(Ben Leuner/AMC )

[SPOILER ALERT: Do not read until you have watched “Mijo,” Monday night’s episode of Better Call Saul.] 

The creators of Better Call Saul were not loose-lipped in interviews when asked which characters from Breaking Bad might pop up in their prequel spin-off, but they wound up giving the audience a tight! tight! tight! treat in the very first two episodes: the resurrection of Tuco Salamanca.

In the final moments of Sunday’s premiere of the Bad prequelRaymond Cruz reprised his role as the frightening, amped-up drug lord, pulling Saul, er, Jimmy (Bob Odenkirk) into his grandmother’s home at gunpoint as one of Jimmy’s schemes fell apart. And then on Monday night, he jacked up the stakes by taking Jimmy out to the desert to introduce him to his toolbox of terror, but Jimmy’s mouth ultimately came to the rescue.

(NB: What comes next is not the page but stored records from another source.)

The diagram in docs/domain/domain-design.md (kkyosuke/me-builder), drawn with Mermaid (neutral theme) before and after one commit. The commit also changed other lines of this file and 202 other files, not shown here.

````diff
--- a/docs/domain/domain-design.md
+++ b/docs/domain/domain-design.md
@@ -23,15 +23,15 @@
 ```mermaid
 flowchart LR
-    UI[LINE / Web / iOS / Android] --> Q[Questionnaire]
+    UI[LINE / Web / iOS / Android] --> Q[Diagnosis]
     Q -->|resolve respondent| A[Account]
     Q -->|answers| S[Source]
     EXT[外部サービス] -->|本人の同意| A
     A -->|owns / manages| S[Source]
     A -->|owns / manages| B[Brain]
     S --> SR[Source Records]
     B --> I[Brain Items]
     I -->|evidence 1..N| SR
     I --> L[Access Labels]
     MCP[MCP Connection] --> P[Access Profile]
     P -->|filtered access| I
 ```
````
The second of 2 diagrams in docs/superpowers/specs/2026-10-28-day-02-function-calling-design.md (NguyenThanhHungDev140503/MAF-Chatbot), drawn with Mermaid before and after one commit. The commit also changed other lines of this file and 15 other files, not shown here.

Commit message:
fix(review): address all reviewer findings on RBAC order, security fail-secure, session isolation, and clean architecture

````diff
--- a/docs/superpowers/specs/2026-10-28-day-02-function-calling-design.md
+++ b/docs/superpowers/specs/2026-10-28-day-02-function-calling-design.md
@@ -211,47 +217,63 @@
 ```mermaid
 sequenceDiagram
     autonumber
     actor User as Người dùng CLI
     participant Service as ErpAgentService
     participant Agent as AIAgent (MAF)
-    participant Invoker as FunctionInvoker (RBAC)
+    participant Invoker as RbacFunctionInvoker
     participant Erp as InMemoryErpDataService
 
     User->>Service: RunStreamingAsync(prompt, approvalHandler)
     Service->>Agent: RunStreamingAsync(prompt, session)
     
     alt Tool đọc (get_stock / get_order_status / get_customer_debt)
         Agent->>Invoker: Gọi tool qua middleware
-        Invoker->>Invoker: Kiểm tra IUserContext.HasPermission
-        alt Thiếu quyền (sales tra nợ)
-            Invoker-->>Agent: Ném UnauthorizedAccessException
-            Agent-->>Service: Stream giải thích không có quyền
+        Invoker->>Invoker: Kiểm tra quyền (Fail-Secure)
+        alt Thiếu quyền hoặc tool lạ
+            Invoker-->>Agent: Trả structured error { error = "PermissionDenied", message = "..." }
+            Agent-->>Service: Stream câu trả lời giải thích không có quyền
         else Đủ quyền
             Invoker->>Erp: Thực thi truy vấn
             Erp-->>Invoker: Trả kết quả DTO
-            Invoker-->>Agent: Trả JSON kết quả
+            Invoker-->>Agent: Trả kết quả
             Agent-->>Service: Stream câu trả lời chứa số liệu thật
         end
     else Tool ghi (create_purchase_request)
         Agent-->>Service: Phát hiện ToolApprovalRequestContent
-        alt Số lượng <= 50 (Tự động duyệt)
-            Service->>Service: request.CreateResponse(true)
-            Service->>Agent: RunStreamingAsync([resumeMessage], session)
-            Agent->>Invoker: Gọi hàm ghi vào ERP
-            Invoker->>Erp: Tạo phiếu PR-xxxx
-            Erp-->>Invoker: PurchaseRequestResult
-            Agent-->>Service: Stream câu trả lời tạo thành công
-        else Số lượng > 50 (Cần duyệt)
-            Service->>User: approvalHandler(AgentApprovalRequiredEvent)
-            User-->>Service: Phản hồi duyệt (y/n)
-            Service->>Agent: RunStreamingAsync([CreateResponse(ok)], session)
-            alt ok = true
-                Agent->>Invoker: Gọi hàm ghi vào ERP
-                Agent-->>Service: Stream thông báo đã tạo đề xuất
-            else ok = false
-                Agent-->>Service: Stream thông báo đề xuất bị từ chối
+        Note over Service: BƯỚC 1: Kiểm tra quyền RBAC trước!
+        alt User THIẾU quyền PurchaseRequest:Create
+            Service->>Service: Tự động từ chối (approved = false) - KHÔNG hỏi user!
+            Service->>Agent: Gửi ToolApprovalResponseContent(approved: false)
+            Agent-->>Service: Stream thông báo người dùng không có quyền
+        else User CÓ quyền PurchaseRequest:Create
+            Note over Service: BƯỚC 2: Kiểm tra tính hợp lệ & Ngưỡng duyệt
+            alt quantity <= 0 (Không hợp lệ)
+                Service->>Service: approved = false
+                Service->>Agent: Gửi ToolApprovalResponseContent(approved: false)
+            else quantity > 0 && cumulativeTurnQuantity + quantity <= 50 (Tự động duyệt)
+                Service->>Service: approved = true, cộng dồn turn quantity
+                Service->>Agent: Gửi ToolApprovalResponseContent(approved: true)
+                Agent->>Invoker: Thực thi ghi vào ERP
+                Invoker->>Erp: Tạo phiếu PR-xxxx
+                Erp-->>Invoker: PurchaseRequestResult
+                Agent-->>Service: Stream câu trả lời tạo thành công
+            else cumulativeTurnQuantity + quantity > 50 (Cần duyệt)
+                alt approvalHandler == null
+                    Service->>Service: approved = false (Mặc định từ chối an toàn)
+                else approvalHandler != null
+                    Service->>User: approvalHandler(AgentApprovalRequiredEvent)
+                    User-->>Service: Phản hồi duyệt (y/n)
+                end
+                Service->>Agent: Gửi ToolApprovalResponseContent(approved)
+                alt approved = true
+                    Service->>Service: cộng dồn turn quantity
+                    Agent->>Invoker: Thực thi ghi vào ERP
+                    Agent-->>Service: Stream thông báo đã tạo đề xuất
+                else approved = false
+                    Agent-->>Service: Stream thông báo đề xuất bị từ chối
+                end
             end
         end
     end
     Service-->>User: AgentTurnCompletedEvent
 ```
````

How did Better Call Saul bosses Peter Gould and Vince Gilligan come to choose Tuco—that psycho drug lord who has done everything from put out a cigarette on his tongue and beat a man named No-Doze to death—as the first Bad guest? “It’s very simple,” Gould tells EW. “We had this situation where Jimmy was going to knock on a door with a full head of steam and we thought to ourselves, ‘Who is the worst person to be on the other side of that door? Who is the person you’d least like to meet with on the other side of that door?’ We certainly thought about a lot of different possibilities, but I have to say, Tuco was the answer to that question.”

The producers had big plans for this deeply disturbing individual on Breaking Bad. But the role was so overwhelming for Cruz (who also starred on The Closer), he asked the producers for Tuco to be killed off in season 2. “We never had as much Tuco on Breaking Bad as we wanted and hoped for, so we were so excited to get him back on this show,” says Gould. “We had to think to ourselves, ‘What is the greatest challenge for Jimmy McGill?’ and I think Tuco comes pretty damn close.”

The return of Tuco certainly took Odenkirk by surprise. “The first time I read the first script and got to the end and Tuco opened the door, my heart dropped,” Odenkirk tells EW. “I went, ‘How did Vince and Peter get me to that place in one episode where I went, ‘Oh, s—!’ out loud?’ It’s just amazing. They’re master storytellers.”

On Monday night’s episode, our scared lawyer begs for mercy in the desert, spins a few desperate lies, and then starts to show off those negotiating skills he’d become known for by persuading Tuco to only break one leg on each of the skateboarding twins instead of skinning them alive. For Odenkirk, filming this high-stakes, Breaking Bad-esque scene was a trip—and also, a trip down memory lane. “It was energizing and fun as hell,” he raves. “It was definitely reminiscent of my first episode of Breaking Bad, where I was in the desert at night and I was on knees and staring down at a freshly dug grave. Look, it’s hard to do those scenes, spending 14 hours in the desert, but it’s so fun to push it that far. And Raymond is such a good actor and so scary, my god! It’s ridiculous! I mean, you don’t have to act when you’re looking into that angry face. He makes it easy for you by scaring the living bejesus out of you.”

Was the Tuco two-fer a one-time only treat, or should audiences brace for a return visit from the high-strung low-life? Gould won’t reveal much, saying only: “We certainly have plans for him.” He also isn’t spilling on which other Bad boys might resurface, but reminds that they won’t be relying on cameos. “Ultimately we know that the show has to stand or fail on its own,” he says.

Gould did note that audiences will get to know a lot more about Nacho (Michael Mando), one of Tuco’s associates who’s operating on a higher plane of intelligence than his impulsive boss. “Nacho is a whole different kind of cat,” he says. “He’s definitely a criminal, but he seems to have an agenda of his own. We’re very, very intrigued by Nacho.” Seconds Odenkirk: “I’m always looking forward to seeing Tuco, but I’ve got to say: Nacho is scary on a whole other level. He’s an incredibly frightening character, but there’s wheels turning in his head, which in some ways makes him scarier.”